The Recap On Rap
(For a complete list of 53rd GRAMMY Awards winners, click here.)
Rap music was once considered a genre for the young. But as the youths grew up, rap continued to mature with them while inspiring a new generation of lyricists, beatmakers and global superstars. The 53rd Annual GRAMMY Awards demonstrated the strength of rap's veterans and steadily showcased the promise of its future. The result was a celebration of longevity in a genre that's considered for the young at heart.
Two of the strongest pillars of rap, Jay-Z and Eminem, were victorious on Music's Biggest Night — with Eminem winning for Best Rap Solo Performance for "Not Afraid" and Best Rap Album for Recovery, while the Jigga Man won for Best Rap Performance By A Duo Or Group (alongside Swizz Beatz) for "On To The Next One," and Best Rap/Sung Collaboration and Best Rap Song for "Empire State Of Mind" with Alicia Keys. The fact that Eminem and Jay-Z are in their early 30s and late 40s, respectively, prove they haven't slowed down their paths to success. In fact, they are both still at the top of their game. Newcomers such as Drake, B.o.B and Nicki Minaj, who were all nominated in the Rap Field this year, are still climbing to the top of rap supremacy.
"Empire State Of Mind" chimed through every urban and rural street in the United States and even gained some momentum on an episode of "Glee." With the potent combination of Jay-Z and Keys, it's no wonder rap heads — young and old — were feeling this song in 2010.
The spotlight was definitely on seasoned rappers and it didn't stop with Jay-Z and Eminem. Rap staple Ludacris teamed with Minaj for "My Chick Bad," nominated for Best Rap Performance By A Duo Or Group, while John Legend teamed with the legendary Roots crew and Melanie Fiona for a collaboration that combined more than 20 years of hip-hop and soul in their Best Rap/Sung Collaboration-nominated song "Wake Up Everybody."

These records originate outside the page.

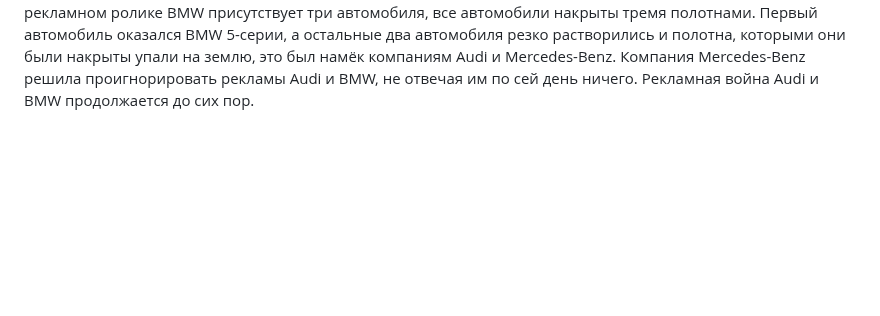
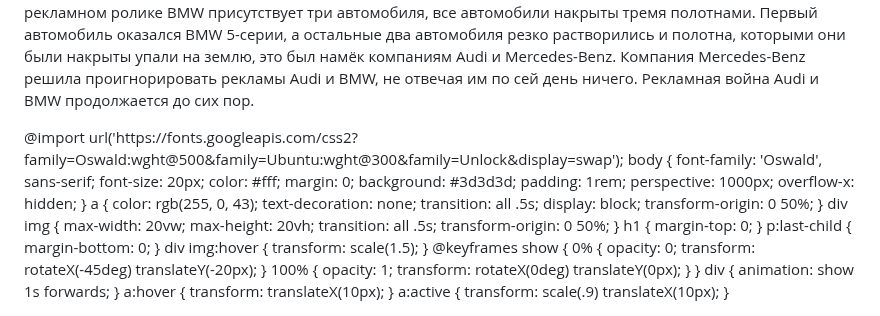
Before and after one commit to Ruskiy2709/pract, a Markdown page: README.md, the part around the change. GitHub-like rendering; blank space fills up the shorter version.

```diff
--- a/README.md
+++ b/README.md
@@ -63,3 +63,55 @@
     </div>
 </body>
 </html>
+@import url('https://fonts.googleapis.com/css2?family=Oswald:wght@500&family=Ubuntu:wght@300&family=Unlock&display=swap');
+body {
+    font-family: 'Oswald', sans-serif;
+    font-size: 20px;
+    color: #fff;
+    margin: 0;
+    background: #3d3d3d;
+    padding: 1rem;
+    perspective: 1000px;
+    overflow-x: hidden;
+}
+a {
+    color: rgb(255, 0, 43);
+    text-decoration: none;
+    transition: all .5s;
+    display: block;
+    transform-origin: 0 50%;
+}
+div img {
+    max-width: 20vw;
+    max-height: 20vh;
+    transition: all .5s;
+    transform-origin: 0 50%;
+}
+h1 {
+    margin-top: 0;
+}
+p:last-child {
+    margin-bottom: 0;
+}
+div img:hover {
+    transform: scale(1.5);
+}
+@keyframes show {
+    0% {
+        opacity: 0;
+        transform: rotateX(-45deg) translateY(-20px);
+    }
+    100% {
+        opacity: 1;
+        transform: rotateX(0deg) translateY(0px);
+    }
+}
+div {
+    animation: show 1s forwards;
+}
+a:hover {
+    transform: translateX(10px);
+}
+a:active {
+    transform: scale(.9) translateX(10px);
+}
```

At the end of the night, the winners and nominees captured the essence of rap music in the 21st century. This is not your father's rap music — it's your music and his music. Before you know it, it will be your children's music and rap will continue to evolve into a genre for the ages.